Activity | Give only the number of lines in the listing below where the string "from" occurs.
= Beginning of Section =
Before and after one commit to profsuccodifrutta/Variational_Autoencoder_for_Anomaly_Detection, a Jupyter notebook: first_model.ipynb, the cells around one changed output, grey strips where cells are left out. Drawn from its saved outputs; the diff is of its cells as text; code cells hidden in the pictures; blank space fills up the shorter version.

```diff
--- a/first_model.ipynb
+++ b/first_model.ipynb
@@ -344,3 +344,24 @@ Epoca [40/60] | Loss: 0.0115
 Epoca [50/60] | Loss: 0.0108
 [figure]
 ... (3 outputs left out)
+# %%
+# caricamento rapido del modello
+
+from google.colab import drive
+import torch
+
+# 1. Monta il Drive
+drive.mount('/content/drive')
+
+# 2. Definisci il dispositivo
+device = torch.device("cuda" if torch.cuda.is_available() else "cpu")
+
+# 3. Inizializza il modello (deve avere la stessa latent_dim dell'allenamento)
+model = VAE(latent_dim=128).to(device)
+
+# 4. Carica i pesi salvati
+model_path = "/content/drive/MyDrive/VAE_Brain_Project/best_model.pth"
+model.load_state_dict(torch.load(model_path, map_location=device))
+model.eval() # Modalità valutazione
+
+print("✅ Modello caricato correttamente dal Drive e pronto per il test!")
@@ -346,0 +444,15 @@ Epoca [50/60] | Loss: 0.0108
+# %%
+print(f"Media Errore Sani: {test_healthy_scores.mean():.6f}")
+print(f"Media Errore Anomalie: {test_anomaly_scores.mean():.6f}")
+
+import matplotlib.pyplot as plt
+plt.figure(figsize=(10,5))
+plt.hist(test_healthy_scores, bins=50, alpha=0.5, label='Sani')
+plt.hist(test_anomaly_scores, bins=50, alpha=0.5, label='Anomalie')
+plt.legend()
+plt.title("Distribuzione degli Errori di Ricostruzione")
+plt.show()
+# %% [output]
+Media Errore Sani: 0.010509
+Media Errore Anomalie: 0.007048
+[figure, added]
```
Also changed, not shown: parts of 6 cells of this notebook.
= End of Section =
Response | 2